**What to work on:**
Go through the data below and gather each line containing "days".

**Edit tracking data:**

● ● ● ●

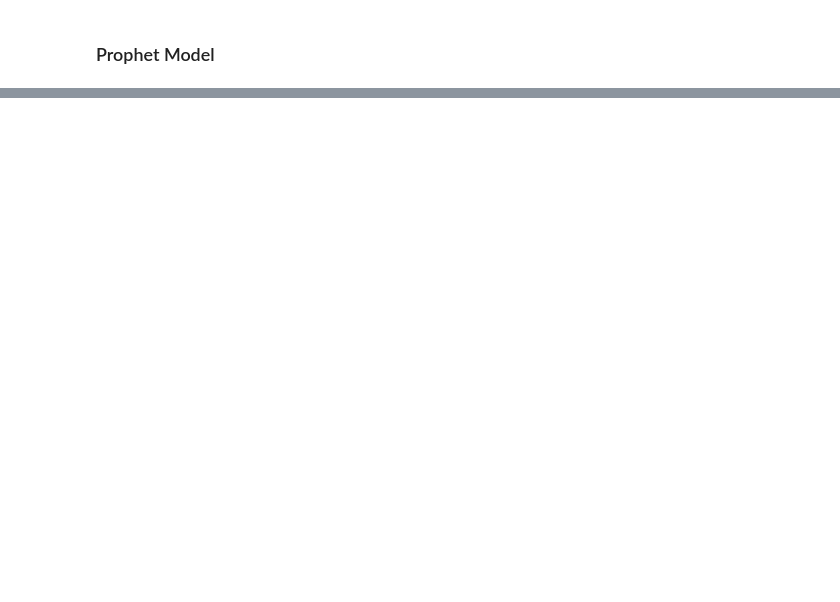
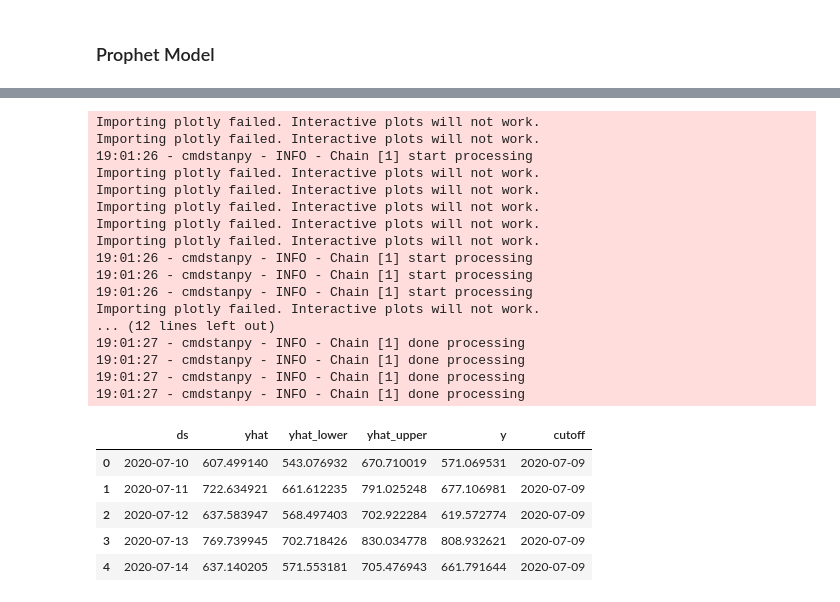
Before and after one commit to JiayiD77/Conjoint-Analysis, a Jupyter notebook: time_series_analysis/time_series.ipynb, the cells around one changed output, grey strips where cells are left out. Cells and saved outputs as stored; diff of their text form; code cells hidden in the pictures; blank space fills up the shorter version.

```diff
--- a/time_series_analysis/time_series.ipynb
+++ b/time_series_analysis/time_series.ipynb
@@ -160,0 +177,32 @@ model = Prophet()
+# %%
+# Cross validation
+df_cv = cross_validation(model=model,
+                         horizon="31 days",
+                         period="16 days",
+                         initial="2012 days",
+                         parallel="processes")
+df_cv.head()
+# %% [output]
+Importing plotly failed. Interactive plots will not work.
+Importing plotly failed. Interactive plots will not work.
+19:01:26 - cmdstanpy - INFO - Chain [1] start processing
+Importing plotly failed. Interactive plots will not work.
+Importing plotly failed. Interactive plots will not work.
+Importing plotly failed. Interactive plots will not work.
+Importing plotly failed. Interactive plots will not work.
+Importing plotly failed. Interactive plots will not work.
+19:01:26 - cmdstanpy - INFO - Chain [1] start processing
+19:01:26 - cmdstanpy - INFO - Chain [1] start processing
+19:01:26 - cmdstanpy - INFO - Chain [1] start processing
+Importing plotly failed. Interactive plots will not work.
+... (12 lines left out)
+19:01:27 - cmdstanpy - INFO - Chain [1] done processing
+19:01:27 - cmdstanpy - INFO - Chain [1] done processing
+19:01:27 - cmdstanpy - INFO - Chain [1] done processing
+19:01:27 - cmdstanpy - INFO - Chain [1] done processing
+|  | ds | yhat | yhat_lower | yhat_upper | y | cutoff |
+| 0 | 2020-07-10 | 607.499140 | 543.076932 | 670.710019 | 571.069531 | 2020-07-09 |
+| 1 | 2020-07-11 | 722.634921 | 661.612235 | 791.025248 | 677.106981 | 2020-07-09 |
+| 2 | 2020-07-12 | 637.583947 | 568.497403 | 702.922284 | 619.572774 | 2020-07-09 |
+| 3 | 2020-07-13 | 769.739945 | 702.718426 | 830.034778 | 808.932621 | 2020-07-09 |
+| 4 | 2020-07-14 | 637.140205 | 571.553181 | 705.476943 | 661.791644 | 2020-07-09 |
```
Also changed, not shown: parts of 9 cells of this notebook.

● ● ● ●

**Task output:**
+                         horizon="31 days",
+                         period="16 days",
+                         initial="2012 days",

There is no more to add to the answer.